In the week before the Summer Solstice, a bit earlier than last year, an unaccustomed quiet has settled over the northwest quadrant of the park. The Red-winged Blackbirds have finished their breeding and all except a few females, such as this one above, have flown off. Where they go I do not know. The fennel forest which has sheltered many of their nests has dropped nearly all of last year’s seeds, and the green new shoots of this season are breaking into flower. If the past is a guide, an early crew of males will return in January to scout the site; they will leave and be replaced by others, all checking to see whether the females have arrived yet. When the females do arrive, bird bedlam breaks loose.

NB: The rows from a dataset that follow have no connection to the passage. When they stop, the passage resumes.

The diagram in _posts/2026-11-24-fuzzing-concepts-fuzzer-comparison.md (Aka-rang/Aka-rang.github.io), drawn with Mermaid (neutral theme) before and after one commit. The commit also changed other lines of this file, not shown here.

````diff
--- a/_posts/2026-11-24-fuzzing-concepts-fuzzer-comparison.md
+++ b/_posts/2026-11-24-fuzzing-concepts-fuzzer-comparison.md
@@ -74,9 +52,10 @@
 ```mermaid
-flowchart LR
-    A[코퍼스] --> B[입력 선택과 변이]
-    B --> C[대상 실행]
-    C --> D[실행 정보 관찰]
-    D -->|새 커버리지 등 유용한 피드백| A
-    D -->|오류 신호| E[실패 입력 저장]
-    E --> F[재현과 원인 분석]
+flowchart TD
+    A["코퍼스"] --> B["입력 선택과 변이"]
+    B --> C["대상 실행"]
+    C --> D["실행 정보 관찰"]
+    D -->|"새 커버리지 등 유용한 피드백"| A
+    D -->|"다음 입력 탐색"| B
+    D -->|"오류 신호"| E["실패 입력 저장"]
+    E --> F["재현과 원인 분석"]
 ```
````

An interesting study done in the early 1970s explored the role of the males’ red shoulder patches (epaulets). The experimenters captured males and covered their epaulets with a permanent black dye, They found that the majority of the blackout males lost their territories to unmodified rival males. But the females didn’t care. They mated as well with the blackout males as with the red ones. Red-winged blackbirds are polyamorous, with both males and females having a number of sexual partners, and most egg clutches having multiple paternities. With the blackbirds, the evolutionary purpose of the red epaulets is not to woo the females but to impress other males. Source.